"Hey," he says with a heaviness that makes my mouth go dry.
"When'd you get down?" I ask.
It doesn't matter what direction you're coming from; in New Jersey, people who aren't from the coastal regions go "down the shore."
He shades his eyes with one hand. "Late last night. I'm helping my dad finish some repairs."
Repairs, cleanup, rebuilding: they've all become part of the lexicon around here. "Here" being the barrier islands off the coast of New Jersey. "How long are you here for?"
"Just for the three-day weekend," he says. "Wish it were longer. I wanted to blow off school on Tuesday, but I've got a game."
"It's almost summer. Then you won't have to leave," I say, although I'm not sure why I'm trying to make him feel better.
Connor and I have known each other since we were kids and have had a good thing going. For years, I relished my role as confidante to the hot boy next door-my part-time summer friend who arrived on Memorial Day weekend and left by Labor Day. And then I broke one of the most important rules we have at Breakwater Burrito, where I've worked for the past three summers. "Feed the Bennies. Don't date them." Benny is the locals' word for tourist, and there's sort of an unspoken pact among us to keep them at bay.
Even though summer residents like Connor aren't exactly full-fledged Bennies, I never told anyone what went down between us. My friends, Meghan and Kiki, pretty much despise all forms of summer visitors, and my brother, Liam, would freak. Every May when the Malloys open their house for the summer, my twin bro nods his head in the direction of their two-bedroom bungalow and mutters his perennial warning. "Stay away from that douche bag."
I appreciated that Liam thought I even had a chance with a guy like that. Look at him. With eyes the color of the clear, blue sky and wavy ash-blond hair that's always in perfect disarray, he belongs in an Abercrombie ad.
"You're so lucky you live here," Connor says.
A bitter laugh escapes my mouth. "Yeah. Lucky. We just got back ourselves. You know, since the storm turned our first floor into an indoor swimming pool."
The Malloys' house was spared any serious damage, so it's been a while since Connor or his parents have visited Seaside.
Connor backpedals. "I'm sorry... I didn't-"
I wave him off, but I'm annoyed. "No worries. Well...I'll let you get back to your roof. I've got a thing before work."
No need to bore him or our other neighbors with my volunteer duties harvesting baby clams for Reclam Our Waters.
"Later?" His question is so loaded with expectation that it melts my anger and resolve and tempts me to remember.
God. Must he smile at me like that? I can't say, "Put a shirt on, Connor, so I can think straight," so I search my brain for something easy. Casual. Something I would have said before the storm. Back when he was the charismatic kid who showed up every summer and I was the unabashed nerd-girl who never left-the one who knew better than to cross the line with a guy like that.
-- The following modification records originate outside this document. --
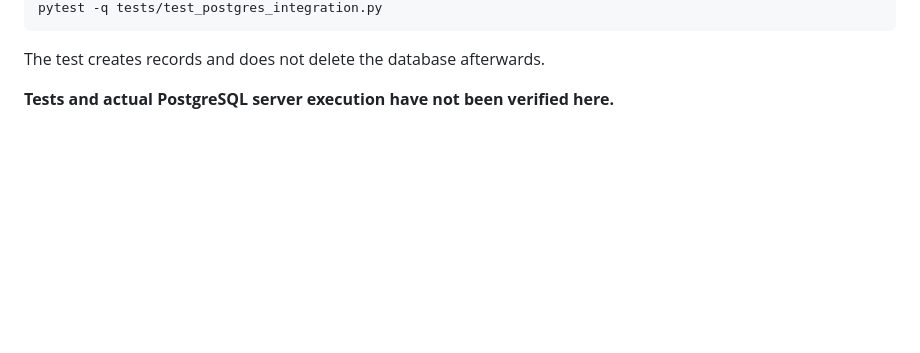
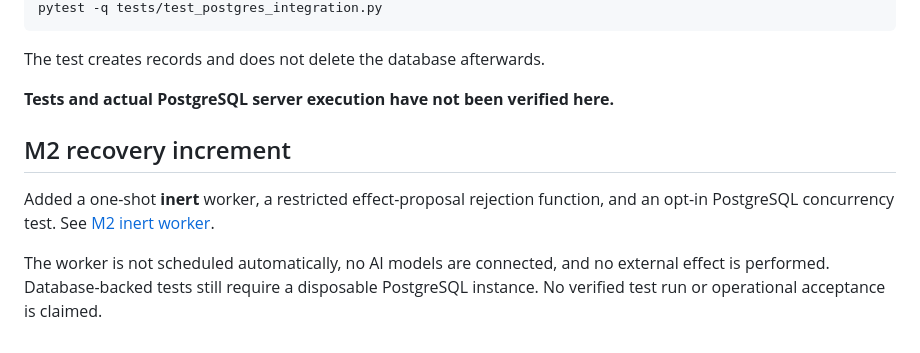
Before and after one commit to alessbarb/aao, a Markdown page: README.md, the part around the change. Rendered like a GitHub page; blank space fills up the shorter version.

Commit message:
docs(m2): record inert worker and concurrency test scope

```diff
--- a/README.md
+++ b/README.md
@@ -106,3 +106,12 @@ pytest -q tests/test_postgres_integration.py
 The test creates records and does not delete the database afterwards.
 
 **Tests and actual PostgreSQL server execution have not been verified here.**
+
+## M2 recovery increment
+
+Added a one-shot **inert** worker, a restricted effect-proposal rejection function,
+and an opt-in PostgreSQL concurrency test. See [M2 inert worker](docs/M2_INERT_WORKER.md).
+
+The worker is not scheduled automatically, no AI models are connected, and no
+external effect is performed. Database-backed tests still require a disposable
+PostgreSQL instance. No verified test run or operational acceptance is claimed.
```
"Come by for lunch. If you order the Tsunami, I'll hook you up with a free drink." Ugh. Lame. The Tsunami is a mega-sized burrito that's nearly impossible for one person to eat. We ring a bell whenever someone orders it. I should have dug deeper to find the funny.
He laughs anyway. "You got it."
I duck back inside, close the screen, and pull down the shade, still hyperaware that Connor is on the other side and torn between wanting to see him again and establishing a safe distance between us. Thankfully, my baby clams and work call. I refuse to relive my brief but intense connection with Connor and accept that my love life is just one more thing that took a mega-sized hit from Superstorm Sandy.